Herman – a certified non-Scot, by the way – makes a strong case, even if he takes it too far. He insists that his book started less with Scotland than with the idea of modernity. Scotland made a good example because so much happened there in a short time.

But what strikes me about the story is not just how fast things happened, but how few people it took to make them happen. Scotland had fewer than 2 million people at the close of the 18th century.
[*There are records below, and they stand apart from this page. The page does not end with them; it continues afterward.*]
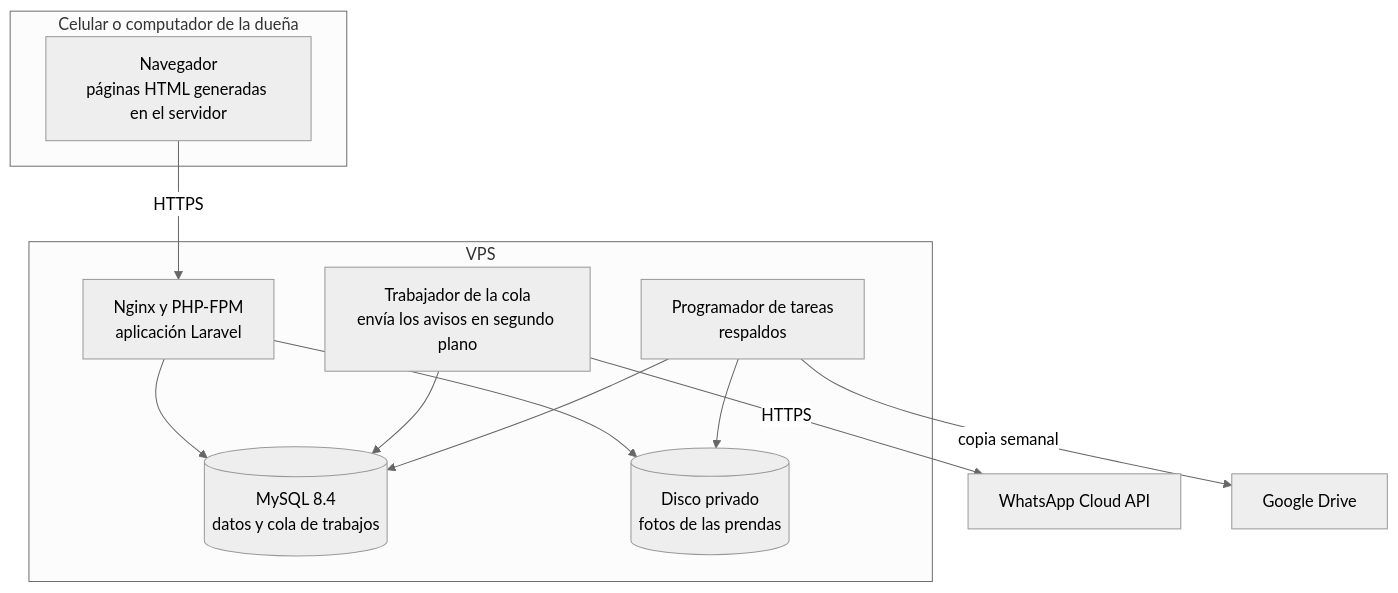
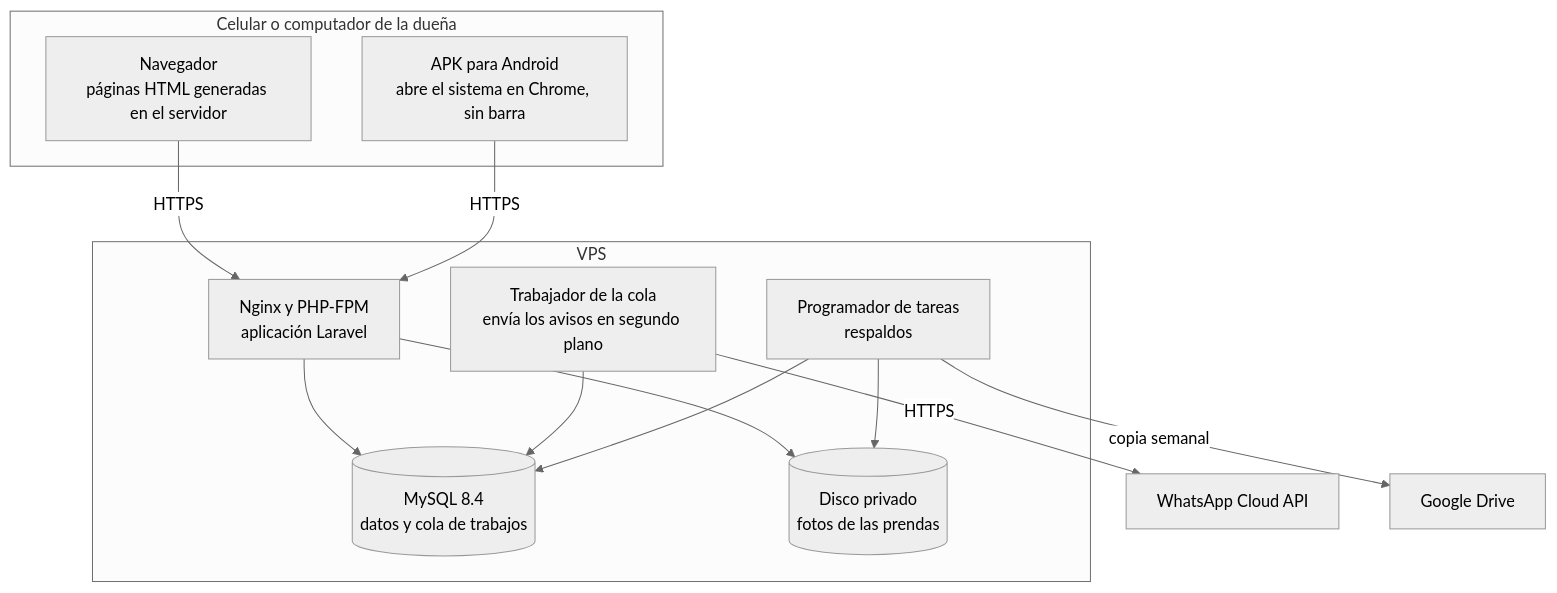
One commit to Aryannext/El-taller-ines changed the second of 5 diagrams in docs/03-diseno/arquitectura/README.md. Above: the diagram before and after it, drawn with Mermaid (neutral theme). The commit also changed other lines of this file and 9 other files, not shown here.

First line of the commit message:
docs(sprint-2): el sistema se instala en el celular como PWA y APK para Android (ADR-006)

````diff
--- a/docs/03-diseno/arquitectura/README.md
+++ b/docs/03-diseno/arquitectura/README.md
@@ -49,23 +49,25 @@
 ```mermaid
 flowchart TB
     subgraph dispositivo["Celular o computador de la dueña"]
+        apk["APK para Android<br/>abre el sistema en Chrome, sin barra"]
         navegador["Navegador<br/>páginas HTML generadas en el servidor"]
     end
     subgraph vps["VPS"]
         web["Nginx y PHP-FPM<br/>aplicación Laravel"]
         cola["Trabajador de la cola<br/>envía los avisos en segundo plano"]
         programador["Programador de tareas<br/>respaldos"]
         mysql[("MySQL 8.4<br/>datos y cola de trabajos")]
         disco[("Disco privado<br/>fotos de las prendas")]
     end
     api["WhatsApp Cloud API"]
     drive["Google Drive"]
     navegador -- "HTTPS" --> web
+    apk -- "HTTPS" --> web
     web --> mysql
     web --> disco
     cola --> mysql
     cola -- "HTTPS" --> api
     programador --> mysql
     programador --> disco
     programador -- "copia semanal" --> drive
 ```
````
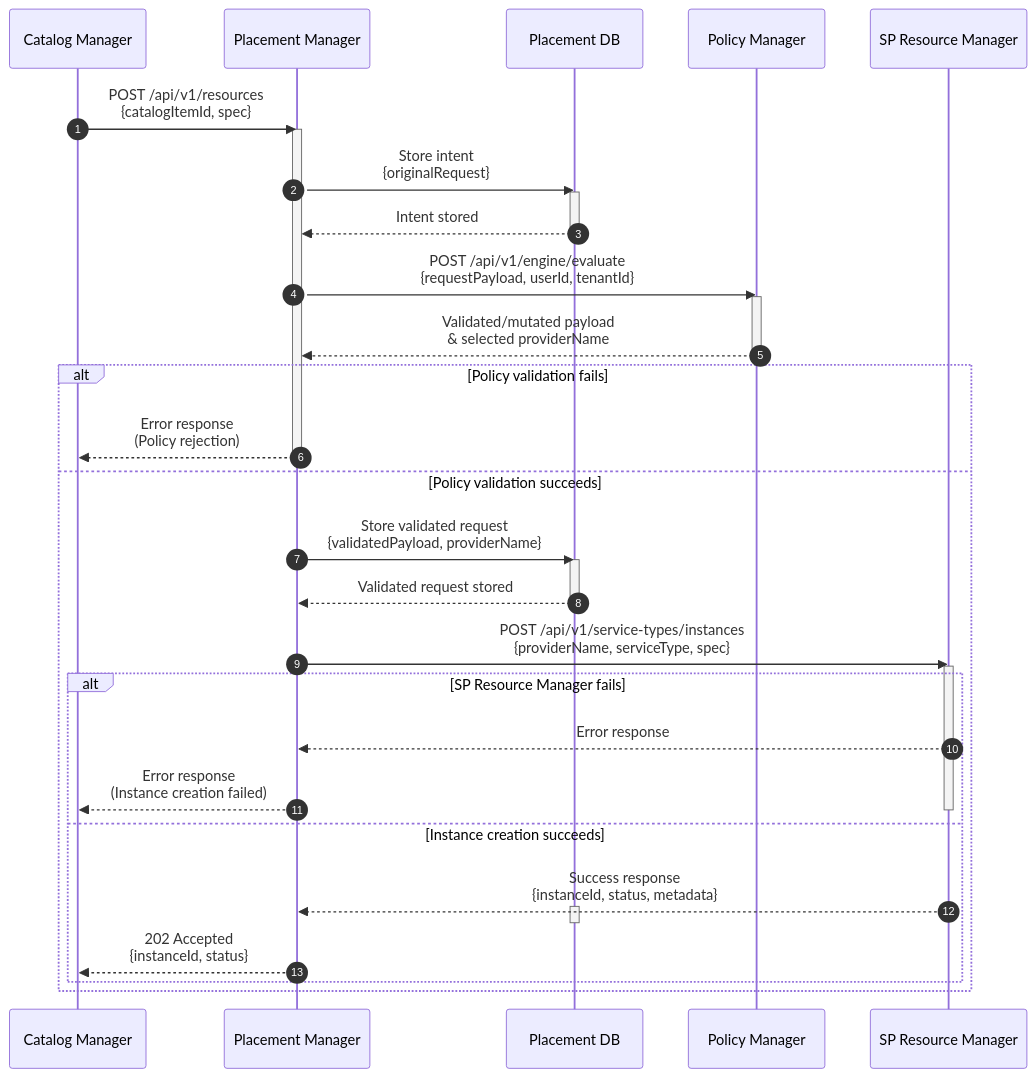
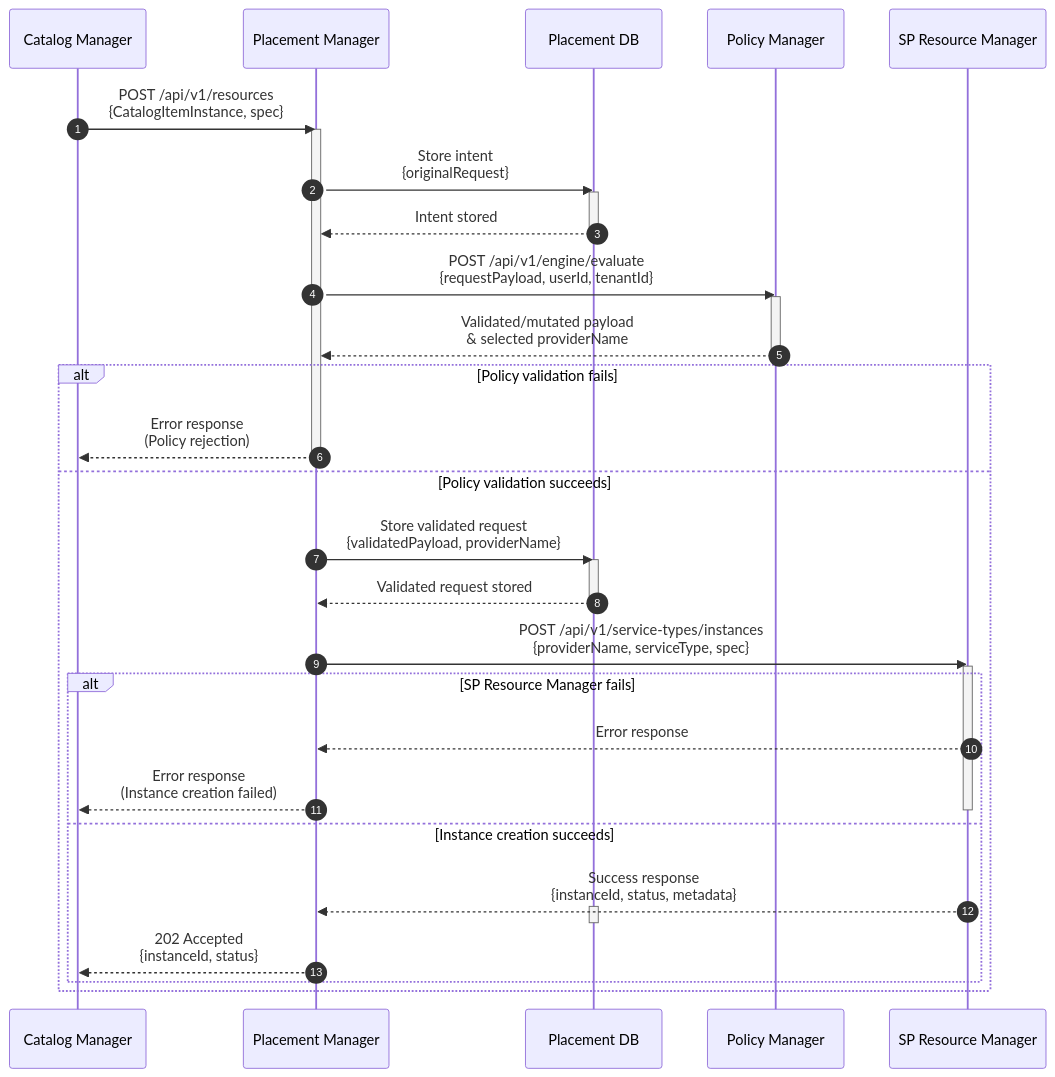
One commit to dcm-project/enhancements changed the second of 2 diagrams in enhancements/placement-manager/placement-manager.md. Above: the diagram before and after it, drawn with Mermaid. The commit also changed other lines of this file, not shown here.

Commit message:
updated to use catalog item instance id

````diff
--- a/enhancements/placement-manager/placement-manager.md
+++ b/enhancements/placement-manager/placement-manager.md
@@ -241,51 +242,51 @@
 ```mermaid
 sequenceDiagram
     autonumber
     participant CM as Catalog Manager
     participant PM as Placement Manager
     participant DB as Placement DB
     participant PE as Policy Manager
     participant SPRM as SP Resource Manager
 
-    CM->>PM: POST /api/v1/resources<br/>{catalogItemId, spec}
+    CM->>PM: POST /api/v1/resources<br/>{CatalogItemInstance, spec}
     activate PM
 
     PM->>DB: Store intent<br/>{originalRequest}
     activate DB
     DB-->>PM: Intent stored
     deactivate DB
 
     PM->>PE: POST /api/v1/engine/evaluate<br/>{requestPayload, userId, tenantId}
     activate PE
 
     PE-->>PM: Validated/mutated payload<br/>& selected providerName
     deactivate PE
 
     alt Policy validation fails
         PM-->>CM: Error response<br/>(Policy rejection)
         deactivate PM
     else Policy validation succeeds
 
         PM->>DB: Store validated request<br/>{validatedPayload, providerName}
         activate DB
         DB-->>PM: Validated request stored
         deactivate DB
 
         PM->>SPRM: POST /api/v1/service-types/instances<br/>{providerName, serviceType, spec}
         activate SPRM
 
         alt SP Resource Manager fails
             SPRM-->>PM: Error response
             PM-->>CM: Error response<br/>(Instance creation failed)
             deactivate SPRM
 
         else Instance creation succeeds
             SPRM-->>PM: Success response<br/>{instanceId, status, metadata}
             activate DB
             deactivate DB
 
             PM-->>CM: 202 Accepted<br/>{instanceId, status}
 
         end
     end
 ```
````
Donald Livingston's essay in the current Harper's, "Dismantling Leviathan," reinforces the point. Decrying the "dysfunctional" modern megalopolis, he asks, "What is the human scale of political order? ... Athens (with 50,000) and Renaissance Florence (with 40,000) produced cultures that excelled in nearly every form of human endeavor." Maybe the test of a society is not its numbers but the quality of the ideas that energize it.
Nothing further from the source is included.